Durose, M.R.& Langan, P.A. (2007, July 1). Felony sentences in state court, 2004. Bureau of Justice Statistics Bulletin. Retrieved from: http://www.bjs.gov/content/pub/pdf/fssc04.pdf
Duskow, E. (n.d.) Defamation law made simple. NOLO. Retrieved on December 1, 2013 from: http://www.nolo.com/legal-encyclopedia/defamation-law-made-simple-29718.html
Federal Bureau of Investigation. (n.d.) Burglary. Uniform Crime Reports. Retrieved on December 1, 2013 from: http://www.fbi.gov/about-us/cjis/ucr/crime-in-the-u.s/2010/crime-in-the-u.s.-2010/property-crime/burglarymain
Federal Bureau of Investigation. (n.d.) Robbery. Uniform Crime Reports. Retrieved on December 1, 2013 from: http://www.fbi.gov/about-us/cjis/ucr/crime-in-the-u.s/2010/crime-in-the-u.s.-2010/violent-crime/robberymain
Hoffmeister, T. (2011, July 7). Did ‘CSI Effect’ sway Anthony jury? CNN. Retrieved on December 1, 2013 from: http://edition.cnn.com/2011/OPINION/07/06/hoffmeister.anthony.jury/
Hornberger, N.G. (2011, August). National juvenile justice experts: Invest in proven strategies, not “Scared Straight.” Reclaiming Futures. Retrieved on December 1, 2013 from: http://www.reclaimingfutures.org/blog/juvenile-justice-reform-Scared-Straight-CJJ-position-statement
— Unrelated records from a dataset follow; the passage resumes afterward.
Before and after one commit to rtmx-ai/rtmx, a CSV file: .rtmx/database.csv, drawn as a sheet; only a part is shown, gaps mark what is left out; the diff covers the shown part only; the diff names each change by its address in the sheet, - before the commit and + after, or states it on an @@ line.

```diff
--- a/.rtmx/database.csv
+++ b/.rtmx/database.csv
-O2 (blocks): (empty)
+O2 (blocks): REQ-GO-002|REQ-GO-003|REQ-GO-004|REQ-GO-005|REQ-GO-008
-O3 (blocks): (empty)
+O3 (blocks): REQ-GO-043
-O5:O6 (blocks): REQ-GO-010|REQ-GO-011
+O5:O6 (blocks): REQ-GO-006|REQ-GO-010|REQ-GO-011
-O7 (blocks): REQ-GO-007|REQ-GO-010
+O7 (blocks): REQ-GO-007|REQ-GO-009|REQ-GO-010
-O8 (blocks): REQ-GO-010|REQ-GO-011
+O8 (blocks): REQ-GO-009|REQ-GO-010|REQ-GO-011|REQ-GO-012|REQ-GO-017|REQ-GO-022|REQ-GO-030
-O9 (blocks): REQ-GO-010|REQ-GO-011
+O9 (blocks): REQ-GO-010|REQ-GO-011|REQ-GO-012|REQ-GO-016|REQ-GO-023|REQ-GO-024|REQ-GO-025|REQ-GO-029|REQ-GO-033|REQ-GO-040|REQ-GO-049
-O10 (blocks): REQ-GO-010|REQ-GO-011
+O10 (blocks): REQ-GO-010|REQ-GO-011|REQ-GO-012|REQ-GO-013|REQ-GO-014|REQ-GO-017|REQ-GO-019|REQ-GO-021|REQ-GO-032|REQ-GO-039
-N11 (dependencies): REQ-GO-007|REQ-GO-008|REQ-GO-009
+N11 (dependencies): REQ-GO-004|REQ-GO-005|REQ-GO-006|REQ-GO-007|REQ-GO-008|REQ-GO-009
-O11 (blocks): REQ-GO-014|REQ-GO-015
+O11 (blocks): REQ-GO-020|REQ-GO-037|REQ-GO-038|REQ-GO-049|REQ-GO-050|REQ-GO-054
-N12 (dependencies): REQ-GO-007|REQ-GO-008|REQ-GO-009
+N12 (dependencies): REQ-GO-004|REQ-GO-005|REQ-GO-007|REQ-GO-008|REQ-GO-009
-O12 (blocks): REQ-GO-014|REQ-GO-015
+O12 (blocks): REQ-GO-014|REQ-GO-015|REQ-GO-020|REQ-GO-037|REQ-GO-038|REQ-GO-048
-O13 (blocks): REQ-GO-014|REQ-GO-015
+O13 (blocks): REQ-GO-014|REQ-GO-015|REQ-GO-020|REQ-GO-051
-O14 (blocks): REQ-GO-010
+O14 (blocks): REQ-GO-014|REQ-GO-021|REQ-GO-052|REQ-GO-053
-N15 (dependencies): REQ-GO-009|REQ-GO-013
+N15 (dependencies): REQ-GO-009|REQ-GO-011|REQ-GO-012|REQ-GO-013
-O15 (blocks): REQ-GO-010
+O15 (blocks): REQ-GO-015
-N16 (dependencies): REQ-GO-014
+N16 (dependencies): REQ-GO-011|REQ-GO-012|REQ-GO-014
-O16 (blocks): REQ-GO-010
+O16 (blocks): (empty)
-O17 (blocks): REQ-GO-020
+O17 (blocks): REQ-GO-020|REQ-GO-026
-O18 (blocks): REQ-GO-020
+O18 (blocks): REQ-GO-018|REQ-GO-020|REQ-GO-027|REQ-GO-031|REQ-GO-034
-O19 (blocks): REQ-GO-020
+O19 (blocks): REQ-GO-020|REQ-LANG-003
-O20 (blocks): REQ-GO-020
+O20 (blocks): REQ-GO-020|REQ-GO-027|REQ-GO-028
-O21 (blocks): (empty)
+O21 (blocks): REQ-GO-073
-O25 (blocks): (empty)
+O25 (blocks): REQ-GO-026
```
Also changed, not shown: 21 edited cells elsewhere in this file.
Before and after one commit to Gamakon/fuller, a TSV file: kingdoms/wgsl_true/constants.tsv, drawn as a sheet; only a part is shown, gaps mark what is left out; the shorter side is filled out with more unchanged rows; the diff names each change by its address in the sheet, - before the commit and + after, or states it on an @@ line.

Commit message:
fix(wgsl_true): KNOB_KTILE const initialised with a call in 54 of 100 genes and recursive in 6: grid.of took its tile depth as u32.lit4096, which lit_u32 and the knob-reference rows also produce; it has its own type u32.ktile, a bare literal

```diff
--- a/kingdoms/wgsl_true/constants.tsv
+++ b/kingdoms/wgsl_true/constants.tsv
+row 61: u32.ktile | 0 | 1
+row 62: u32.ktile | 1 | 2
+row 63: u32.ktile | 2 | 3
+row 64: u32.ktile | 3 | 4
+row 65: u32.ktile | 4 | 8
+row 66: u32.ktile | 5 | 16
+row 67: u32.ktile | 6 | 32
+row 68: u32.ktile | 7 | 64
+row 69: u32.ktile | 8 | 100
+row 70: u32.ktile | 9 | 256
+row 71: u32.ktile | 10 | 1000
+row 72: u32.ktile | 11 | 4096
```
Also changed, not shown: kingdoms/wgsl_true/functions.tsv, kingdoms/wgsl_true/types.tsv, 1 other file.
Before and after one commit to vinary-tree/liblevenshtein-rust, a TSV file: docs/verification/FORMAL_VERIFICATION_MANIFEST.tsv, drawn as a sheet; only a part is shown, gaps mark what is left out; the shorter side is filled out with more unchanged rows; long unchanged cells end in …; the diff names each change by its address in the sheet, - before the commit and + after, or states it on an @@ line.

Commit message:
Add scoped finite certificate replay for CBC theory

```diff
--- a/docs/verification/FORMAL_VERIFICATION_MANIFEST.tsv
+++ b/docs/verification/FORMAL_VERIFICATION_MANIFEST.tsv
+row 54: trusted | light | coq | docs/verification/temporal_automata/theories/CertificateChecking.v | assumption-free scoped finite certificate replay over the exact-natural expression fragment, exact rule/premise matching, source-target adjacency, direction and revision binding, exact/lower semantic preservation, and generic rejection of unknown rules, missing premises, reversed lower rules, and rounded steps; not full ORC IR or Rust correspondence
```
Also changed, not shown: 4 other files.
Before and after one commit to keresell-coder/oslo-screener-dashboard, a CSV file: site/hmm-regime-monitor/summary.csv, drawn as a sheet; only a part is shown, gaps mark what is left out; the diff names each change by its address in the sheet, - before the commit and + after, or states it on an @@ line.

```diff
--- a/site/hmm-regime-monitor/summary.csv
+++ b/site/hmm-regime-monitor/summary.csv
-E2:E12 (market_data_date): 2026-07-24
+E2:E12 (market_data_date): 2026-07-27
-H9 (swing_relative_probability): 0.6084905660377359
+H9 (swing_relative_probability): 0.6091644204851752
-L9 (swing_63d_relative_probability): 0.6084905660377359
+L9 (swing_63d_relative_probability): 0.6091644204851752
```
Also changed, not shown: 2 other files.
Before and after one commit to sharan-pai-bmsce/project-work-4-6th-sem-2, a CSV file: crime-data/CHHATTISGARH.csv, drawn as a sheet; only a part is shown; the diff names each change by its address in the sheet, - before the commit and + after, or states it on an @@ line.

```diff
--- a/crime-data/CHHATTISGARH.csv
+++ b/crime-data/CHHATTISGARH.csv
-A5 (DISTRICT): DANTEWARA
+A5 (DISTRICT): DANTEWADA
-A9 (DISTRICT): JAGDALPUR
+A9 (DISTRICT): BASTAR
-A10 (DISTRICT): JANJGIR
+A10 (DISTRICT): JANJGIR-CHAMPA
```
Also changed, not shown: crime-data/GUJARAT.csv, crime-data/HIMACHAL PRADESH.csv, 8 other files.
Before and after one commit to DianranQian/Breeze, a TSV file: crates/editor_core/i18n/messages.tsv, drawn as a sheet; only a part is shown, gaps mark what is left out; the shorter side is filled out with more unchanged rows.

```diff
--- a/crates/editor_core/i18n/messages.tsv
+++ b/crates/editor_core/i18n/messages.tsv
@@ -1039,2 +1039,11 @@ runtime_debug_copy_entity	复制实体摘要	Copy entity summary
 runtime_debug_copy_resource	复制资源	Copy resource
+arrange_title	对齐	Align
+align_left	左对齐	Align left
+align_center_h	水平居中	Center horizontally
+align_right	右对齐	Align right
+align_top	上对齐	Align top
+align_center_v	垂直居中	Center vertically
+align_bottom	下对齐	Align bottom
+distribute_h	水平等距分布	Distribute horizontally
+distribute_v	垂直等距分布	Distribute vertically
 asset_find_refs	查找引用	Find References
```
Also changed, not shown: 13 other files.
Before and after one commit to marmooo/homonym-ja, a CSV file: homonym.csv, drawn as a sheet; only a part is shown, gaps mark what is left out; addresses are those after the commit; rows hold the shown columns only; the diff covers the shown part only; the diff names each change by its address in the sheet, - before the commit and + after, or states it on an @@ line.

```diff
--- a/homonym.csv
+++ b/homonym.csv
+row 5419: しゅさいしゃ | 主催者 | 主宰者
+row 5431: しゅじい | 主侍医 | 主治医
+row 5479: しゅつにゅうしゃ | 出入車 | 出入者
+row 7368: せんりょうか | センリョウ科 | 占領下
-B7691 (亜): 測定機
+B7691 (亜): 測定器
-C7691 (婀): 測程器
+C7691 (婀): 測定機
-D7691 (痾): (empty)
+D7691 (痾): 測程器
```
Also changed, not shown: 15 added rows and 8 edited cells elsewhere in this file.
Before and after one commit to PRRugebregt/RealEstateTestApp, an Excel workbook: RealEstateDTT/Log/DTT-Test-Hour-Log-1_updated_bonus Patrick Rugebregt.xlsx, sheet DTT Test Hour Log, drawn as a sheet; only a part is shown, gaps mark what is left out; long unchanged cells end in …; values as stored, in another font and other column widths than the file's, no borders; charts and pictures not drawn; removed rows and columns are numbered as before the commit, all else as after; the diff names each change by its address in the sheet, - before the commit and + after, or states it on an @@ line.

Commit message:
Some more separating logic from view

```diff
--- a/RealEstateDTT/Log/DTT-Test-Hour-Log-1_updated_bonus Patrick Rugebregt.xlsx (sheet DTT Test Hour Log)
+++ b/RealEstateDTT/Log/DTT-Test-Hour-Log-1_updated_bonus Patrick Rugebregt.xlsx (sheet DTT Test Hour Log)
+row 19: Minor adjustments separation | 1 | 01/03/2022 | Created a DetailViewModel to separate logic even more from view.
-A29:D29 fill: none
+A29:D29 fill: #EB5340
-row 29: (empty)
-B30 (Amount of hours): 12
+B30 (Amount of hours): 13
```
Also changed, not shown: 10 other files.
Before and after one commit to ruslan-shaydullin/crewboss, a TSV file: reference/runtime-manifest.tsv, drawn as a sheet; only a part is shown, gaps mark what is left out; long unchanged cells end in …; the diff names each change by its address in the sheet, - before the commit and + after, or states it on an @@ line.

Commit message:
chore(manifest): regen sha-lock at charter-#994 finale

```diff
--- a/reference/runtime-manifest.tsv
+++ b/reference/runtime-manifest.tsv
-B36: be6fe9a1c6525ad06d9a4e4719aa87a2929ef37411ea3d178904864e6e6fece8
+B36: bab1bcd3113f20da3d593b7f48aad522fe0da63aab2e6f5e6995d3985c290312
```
Rath, A. (2011, February 5). Is the ‘CSI Effect’ influencing courtrooms? NPR. Retrieved on December 1, 2013 from: http://www.npr.org/2011/02/06/133497696/is-the-csi-effect-influencing-courtrooms
Ruttledge, D. (2008, March 1). The Bruton rule: Playing arrestees against each other can help you elicit confessions. Police Patrol. Retrieved on December 1, 2013 from: http://www.policemag.com/channel/patrol/articles/2008/03/the-bruton-rule.aspx
Sullivan, I. (2011, September 6). The many things that are wrong with A&E’s “Beyond Scared Straight” program. Juvenile Justice Information Exchange. Retrieved on December 1, 2013 from: http://jjie.org/whats-wrong-beyond-scared-straight/
The Scottish Government. (2013, June). Reforming Scots criminal law and practice: Additional safeguards following the removal of the requirement for corroboration: Analysis of consultation responses. Retrieved on December 1, 2013 from: http://www.scotland.gov.uk/Publications/2013/06/1213/5